> TASK DIRECTIONS:
From the listing below, extract every line containing "Interaction".

> SUPPLIED INFORMATION:
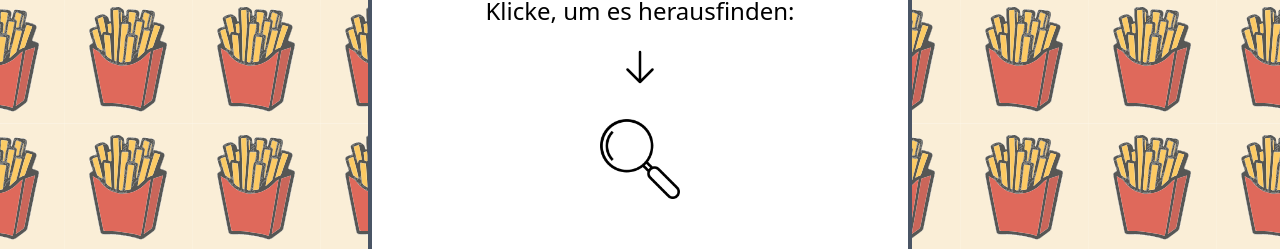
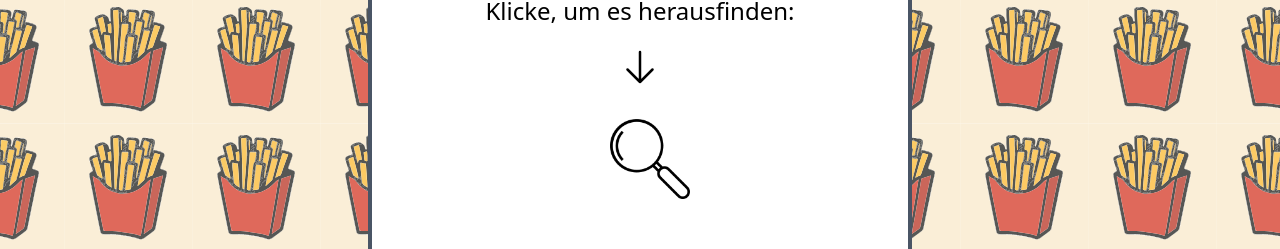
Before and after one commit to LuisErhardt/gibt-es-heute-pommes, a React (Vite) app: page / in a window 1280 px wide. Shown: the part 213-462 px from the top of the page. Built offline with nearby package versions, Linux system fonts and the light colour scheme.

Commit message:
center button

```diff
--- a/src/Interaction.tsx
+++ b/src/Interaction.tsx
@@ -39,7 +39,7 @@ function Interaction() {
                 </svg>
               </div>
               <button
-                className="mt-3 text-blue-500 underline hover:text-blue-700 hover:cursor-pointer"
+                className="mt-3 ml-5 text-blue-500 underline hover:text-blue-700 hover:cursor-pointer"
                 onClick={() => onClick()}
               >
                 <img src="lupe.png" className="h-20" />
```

> FINAL ANSWER:
--- a/src/Interaction.tsx
+++ b/src/Interaction.tsx
@@ -39,7 +39,7 @@ function Interaction() {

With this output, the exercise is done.